-------- Data for the task

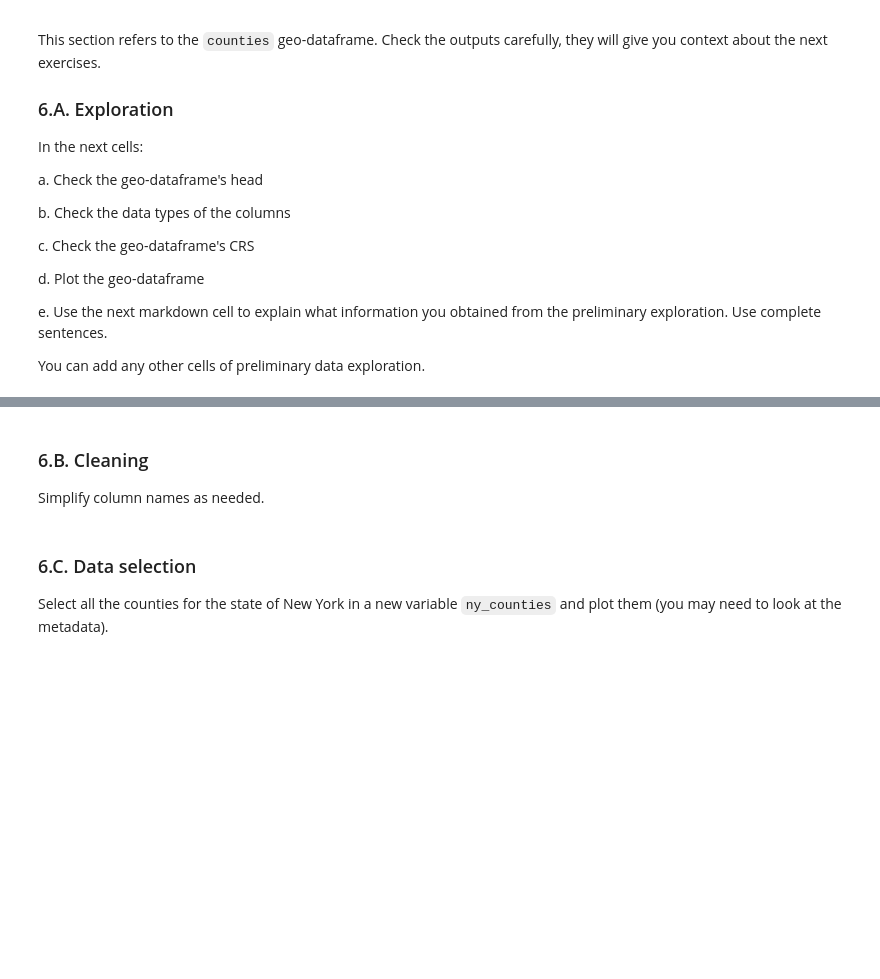
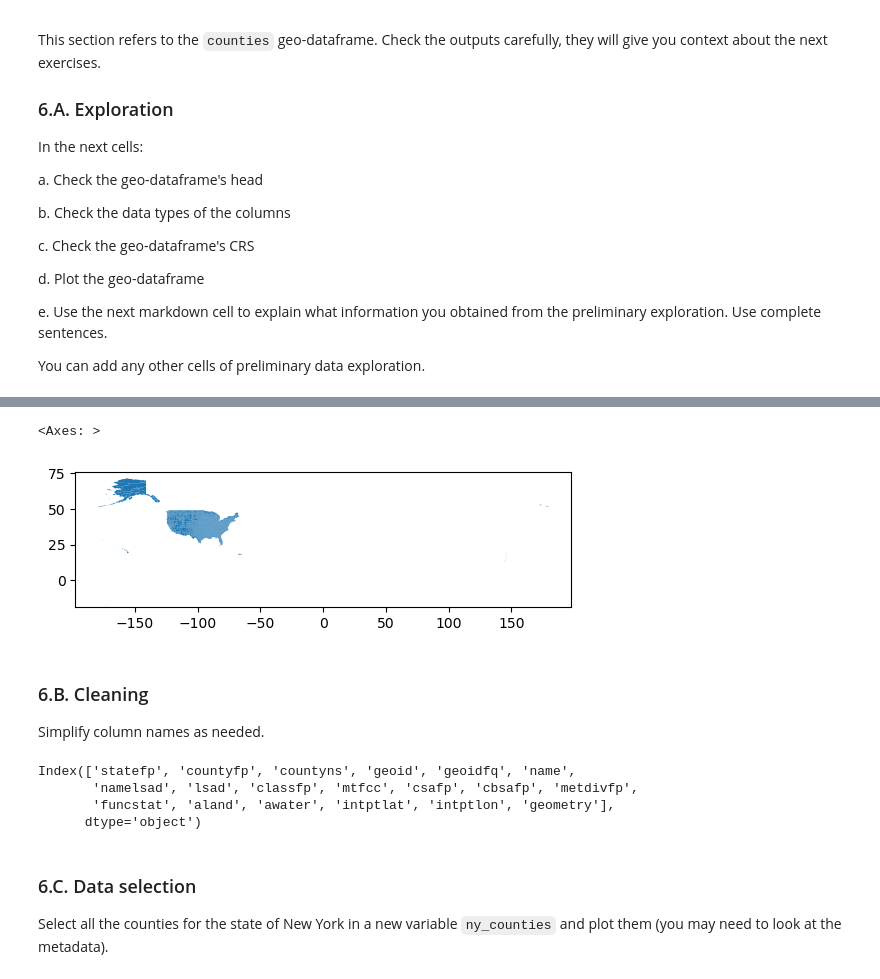
Before and after one commit to eowen19/eds220-hwk3, a Jupyter notebook: hwk3-task2-spills.ipynb, the cells around one changed output, grey strips where cells are left out. Drawn from its saved outputs; the diff is of its cells as text; code cells hidden in the pictures; blank space fills up the shorter version.

```diff
--- a/hwk3-task2-spills.ipynb
+++ b/hwk3-task2-spills.ipynb
@@ -323,3 +394,9 @@ _Type your answer here, replacing this text._
+# %%
+# Call .plot() to plot the geodataframe
+counties.plot()
+# %% [output]
+<Axes: >
+[figure, added]
 # %% [markdown]
 <!-- END QUESTION -->
 
@@ -328,6 +405,17 @@ _Type your answer here, replacing this text._
 ### 6.B. Cleaning
 
 Simplify column names as needed.
+# %%
+counties.columns = (counties.columns
+                  .str.lower()
+                  .str.replace(' ','_')
+                  )
+print(counties.columns, '\n')
+# %% [output]
+Index(['statefp', 'countyfp', 'countyns', 'geoid', 'geoidfq', 'name',
+       'namelsad', 'lsad', 'classfp', 'mtfcc', 'csafp', 'cbsafp', 'metdivfp',
+       'funcstat', 'aland', 'awater', 'intptlat', 'intptlon', 'geometry'],
+      dtype='object')
 # %% [markdown]
 <!-- END QUESTION -->
 
```
Also changed, not shown: parts of 23 cells of this notebook.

----------------

> _Exercise objective_
Return the number of lines containing the word "this" in these records, with no additional output.

> _Solution below_
3